- _AIM OF THE EXERCISE_:
Give all of the data again exactly as written, omitting every image.

- _ENTRIES SHOWN_:

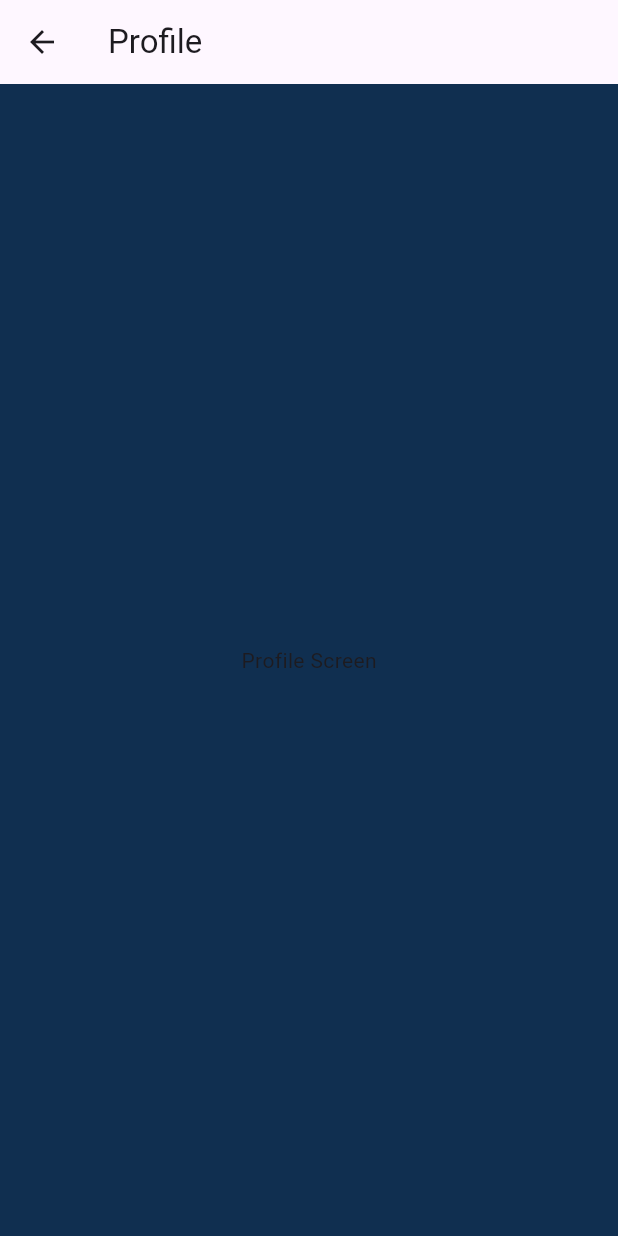
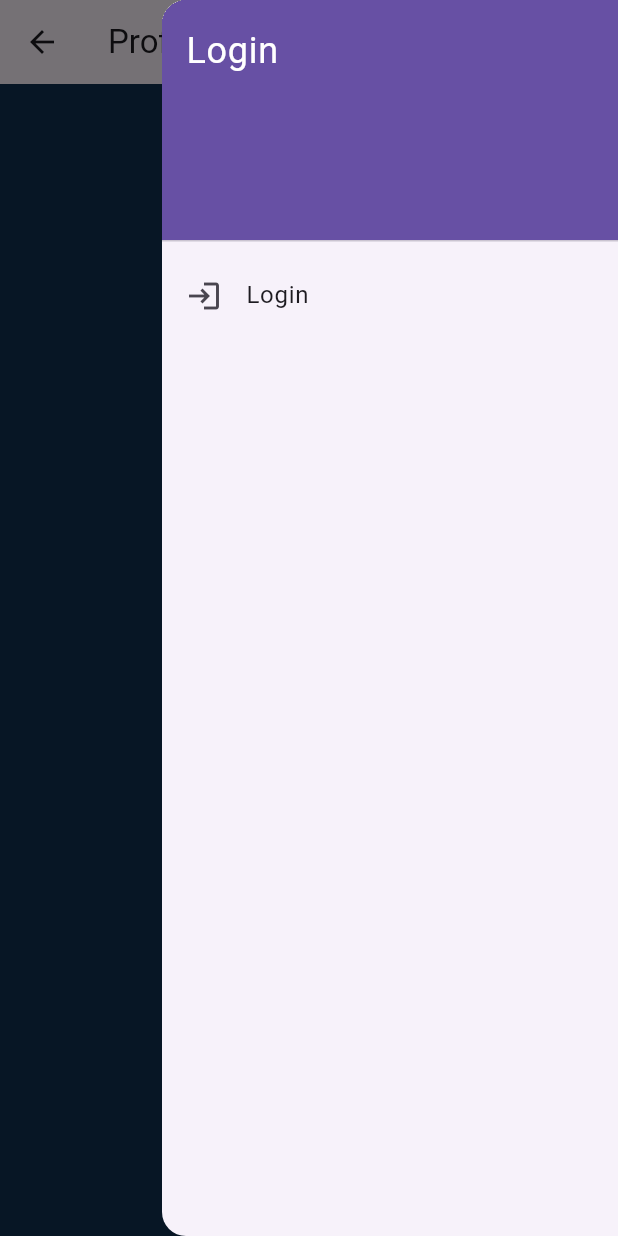
Before and after one commit to kclementir/memoraeze_app, a Flutter app: the ProfileScreen screen opened directly, on a phone screen of 412 x 824 dp. Run offline on Flutter 3.47's test engine with Material 3 defaults, Android fonts, the phone set to English and light mode, and no system bars; our stand-ins replace appinio_swiper, flip_card, logger, shared_preferences; accounts and stored records are empty.

Commit message:
update profile.dart
updated for user input fields to login

```diff
--- a/lib/screens/profile.dart
+++ b/lib/screens/profile.dart
@@ -1,17 +1,105 @@
 import 'package:flutter/material.dart';
 
-class ProfileScreen extends StatelessWidget {
+class ProfileScreen extends StatefulWidget {
   const ProfileScreen({super.key});
+
+  @override
+  _ProfileScreenState createState() => _ProfileScreenState();
+}
+
+class _ProfileScreenState extends State<ProfileScreen> {
+  final GlobalKey<ScaffoldState> _scaffoldKey = GlobalKey<ScaffoldState>();
+
+  @override
+  void initState() {
+    super.initState();
+    WidgetsBinding.instance.addPostFrameCallback((_) {
+      _scaffoldKey.currentState?.openEndDrawer();
+    });
+  }
 
   @override
   Widget build(BuildContext context) {
     return Scaffold(
+      key: _scaffoldKey,
       appBar: AppBar(
         title: const Text('Profile'),
+      ),
+      endDrawer: Drawer(
+        child: ListView(
+          padding: EdgeInsets.zero,
+          children: <Widget>[
+            DrawerHeader(
+              decoration: BoxDecoration(
+                color: Theme.of(context).primaryColor,
+              ),
+              child: const Text(
+                'Login',
+                style: TextStyle(
+                  color: Colors.white,
+                  fontSize: 24,
+                ),
+              ),
+            ),
+            ListTile(
+              leading: const Icon(Icons.login),
+              title: const Text('Login'),
+              onTap: () {
+                Navigator.pop(context);
+                _showLoginDialog(context);
+              },
+            ),
+            // Add more options if needed
+          ],
+        ),
       ),
       body: const Center(
         child: Text('Profile Screen'),
       ),
     );
   }
+
+  void _showLoginDialog(BuildContext context) {
+    showDialog(
+      context: context,
+      builder: (BuildContext context) {
+        return AlertDialog(
+          title: const Text('Login'),
+          content: const SingleChildScrollView(
+            child: ListBody(
+              children: <Widget>[
+                TextField(
+                  decoration: InputDecoration(
+                    hintText: 'Username',
+                  ),
+                ),
+                SizedBox(height: 10),
+                TextField(
+                  decoration: InputDecoration(
+                    hintText: 'Password',
+                  ),
+                  obscureText: true,
+                ),
+              ],
+            ),
+          ),
+          actions: <Widget>[
+            TextButton(
+              child: const Text('Cancel'),
+              onPressed: () {
+                Navigator.of(context).pop();
+              },
+            ),
+            TextButton(
+              child: const Text('Login'),
+              onPressed: () {
+                // Perform login action
+                Navigator.of(context).pop();
+              },
+            ),
+          ],
+        );
+      },
+    );
+  }
 }
```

- _TASK SOLUTION_:
Before and after one commit to kclementir/memoraeze_app, a Flutter app: the ProfileScreen screen opened directly, on a phone screen of 412 x 824 dp. Run offline on Flutter 3.47's test engine with Material 3 defaults, Android fonts, the phone set to English and light mode, and no system bars; our stand-ins replace appinio_swiper, flip_card, logger, shared_preferences; accounts and stored records are empty.

Commit message:
update profile.dart
updated for user input fields to login

```diff
--- a/lib/screens/profile.dart
+++ b/lib/screens/profile.dart
@@ -1,17 +1,105 @@
 import 'package:flutter/material.dart';
 
-class ProfileScreen extends StatelessWidget {
+class ProfileScreen extends StatefulWidget {
   const ProfileScreen({super.key});
+
+  @override
+  _ProfileScreenState createState() => _ProfileScreenState();
+}
+
+class _ProfileScreenState extends State<ProfileScreen> {
+  final GlobalKey<ScaffoldState> _scaffoldKey = GlobalKey<ScaffoldState>();
+
+  @override
+  void initState() {
+    super.initState();
+    WidgetsBinding.instance.addPostFrameCallback((_) {
+      _scaffoldKey.currentState?.openEndDrawer();
+    });
+  }
 
   @override
   Widget build(BuildContext context) {
     return Scaffold(
+      key: _scaffoldKey,
       appBar: AppBar(
         title: const Text('Profile'),
+      ),
+      endDrawer: Drawer(
+        child: ListView(
+          padding: EdgeInsets.zero,
+          children: <Widget>[
+            DrawerHeader(
+              decoration: BoxDecoration(
+                color: Theme.of(context).primaryColor,
+              ),
+              child: const Text(
+                'Login',
+                style: TextStyle(
+                  color: Colors.white,
+                  fontSize: 24,
+                ),
+              ),
+            ),
+            ListTile(
+              leading: const Icon(Icons.login),
+              title: const Text('Login'),
+              onTap: () {
+                Navigator.pop(context);
+                _showLoginDialog(context);
+              },
+            ),
+            // Add more options if needed
+          ],
+        ),
       ),
       body: const Center(
         child: Text('Profile Screen'),
       ),
     );
   }
+
+  void _showLoginDialog(BuildContext context) {
+    showDialog(
+      context: context,
+      builder: (BuildContext context) {
+        return AlertDialog(
+          title: const Text('Login'),
+          content: const SingleChildScrollView(
+            child: ListBody(
+              children: <Widget>[
+                TextField(
+                  decoration: InputDecoration(
+                    hintText: 'Username',
+                  ),
+                ),
+                SizedBox(height: 10),
+                TextField(
+                  decoration: InputDecoration(
+                    hintText: 'Password',
+                  ),
+                  obscureText: true,
+                ),
+              ],
+            ),
+          ),
+          actions: <Widget>[
+            TextButton(
+              child: const Text('Cancel'),
+              onPressed: () {
+                Navigator.of(context).pop();
+              },
+            ),
+            TextButton(
+              child: const Text('Login'),
+              onPressed: () {
+                // Perform login action
+                Navigator.of(context).pop();
+              },
+            ),
+          ],
+        );
+      },
+    );
+  }
 }
```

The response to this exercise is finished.